Is this the year that will change the way we play golf?
Northern Ireland’s Rory McIlroy plays a chip shot during the first round of the Australian Open. [File]

In 1992, Queen Elizabeth II declared the year “annus horribilis”, a Latin phrase meaning a horrible year.

This was after death by suicide of her nephew, a lot of bad publicity on members of the Royal Family as well as a fire in the Windsor Castle.

We are just into the second quarter of the year 2020 and as a result of all the suffering and death caused by the COVID-19 virus and the changes in the way we live, I am ready to use the phrase.

When the Kenyan government took the bold step to cancel all international events on Friday March 6, a week before the staging of the Magical Kenya Open, many may have seen it as an overreaction.

When the first case of a patient suffering from the dreaded virus, the very next week was announced, some number crunchers did some modelling and predicted that we would have thousands of cases in Kenya by the end of the first month.

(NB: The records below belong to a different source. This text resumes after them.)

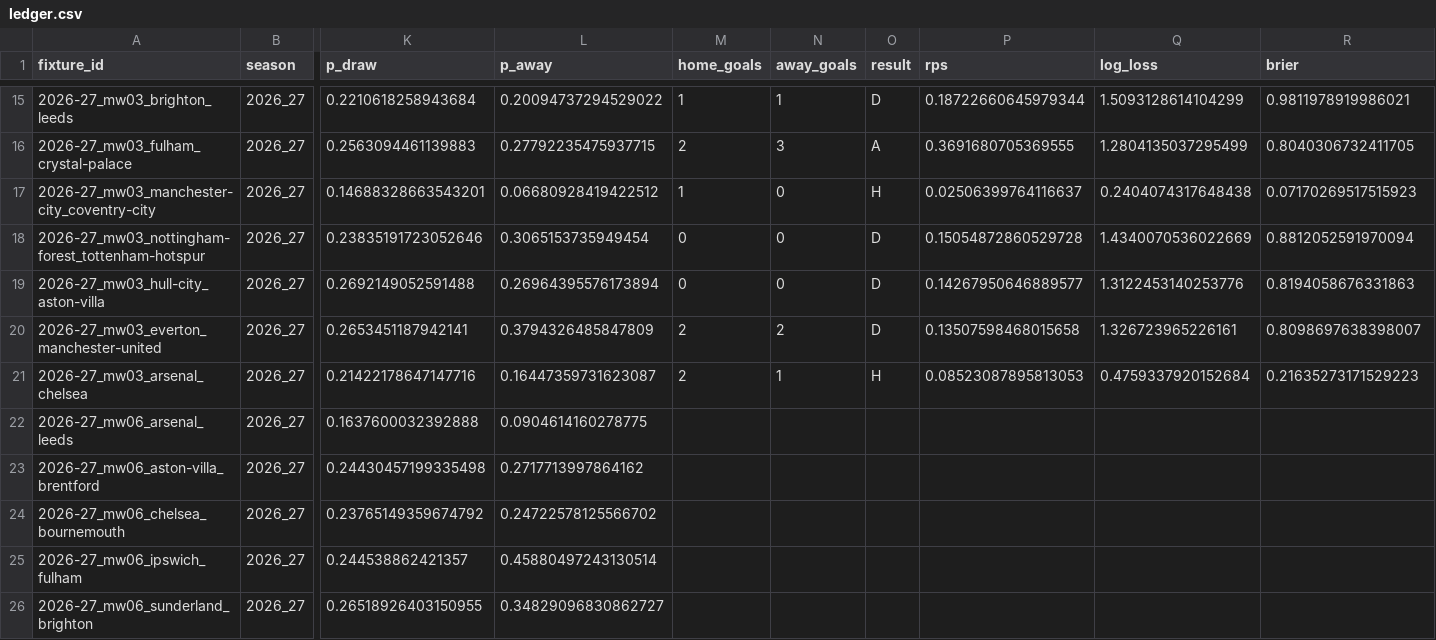
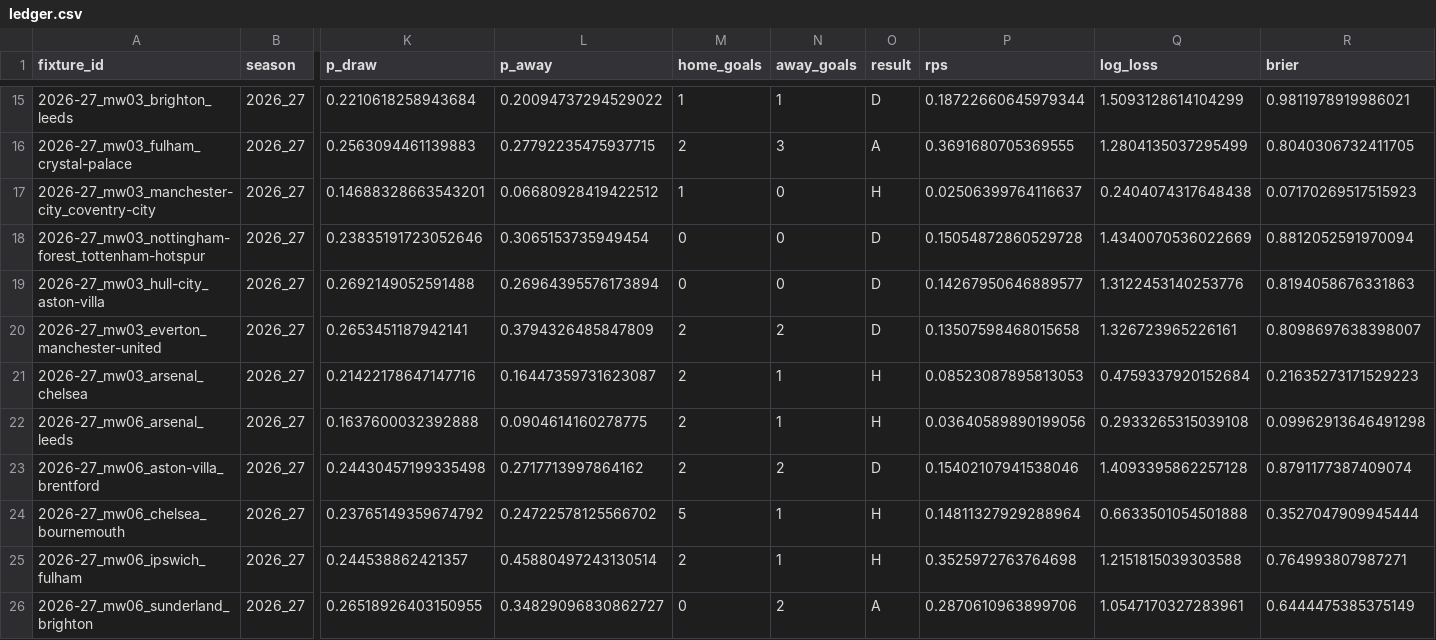
Before and after one commit to aahmed101521/Prekick, a CSV file: predictions/ledger.csv, drawn as a sheet; only a part is shown, gaps mark what is left out; the diff covers the shown part only; the diff names each change by its address in the sheet, - before the commit and + after, or states it on an @@ line.

```diff
--- a/predictions/ledger.csv
+++ b/predictions/ledger.csv
-M22:M23 (home_goals): (empty)
+M22:M23 (home_goals): 2
-N22 (away_goals): (empty)
+N22 (away_goals): 1
-O22 (result): (empty)
+O22 (result): H
-P22 (rps): (empty)
+P22 (rps): 0.03640589890199056
-Q22 (log_loss): (empty)
+Q22 (log_loss): 0.2933265315039108
-R22 (brier): (empty)
+R22 (brier): 0.09962913646491298
-N23 (away_goals): (empty)
+N23 (away_goals): 2
-O23 (result): (empty)
+O23 (result): D
-P23 (rps): (empty)
+P23 (rps): 0.15402107941538046
-Q23 (log_loss): (empty)
+Q23 (log_loss): 1.4093395862257128
-R23 (brier): (empty)
+R23 (brier): 0.8791177387409074
-M24 (home_goals): (empty)
+M24 (home_goals): 5
-N24:N25 (away_goals): (empty)
+N24:N25 (away_goals): 1
-O24:O25 (result): (empty)
+O24:O25 (result): H
-P24 (rps): (empty)
+P24 (rps): 0.14811327929288964
-Q24 (log_loss): (empty)
+Q24 (log_loss): 0.6633501054501888
-R24 (brier): (empty)
+R24 (brier): 0.3527047909945444
-M25 (home_goals): (empty)
+M25 (home_goals): 2
-P25 (rps): (empty)
+P25 (rps): 0.3525972763764698
-Q25 (log_loss): (empty)
+Q25 (log_loss): 1.2151815039303588
-R25 (brier): (empty)
+R25 (brier): 0.764993807987271
-M26 (home_goals): (empty)
+M26 (home_goals): 0
-N26 (away_goals): (empty)
+N26 (away_goals): 2
-O26 (result): (empty)
+O26 (result): A
-P26 (rps): (empty)
+P26 (rps): 0.2870610963899706
-Q26 (log_loss): (empty)
+Q26 (log_loss): 1.0547170327283961
-R26 (brier): (empty)
+R26 (brier): 0.6444475385375149
```
Also changed, not shown: 6 edited cells elsewhere in this file, 2 other files.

By God’s grace and as a result of the quick action taken by the Ministry of Health, we are nowhere near what had been predicted.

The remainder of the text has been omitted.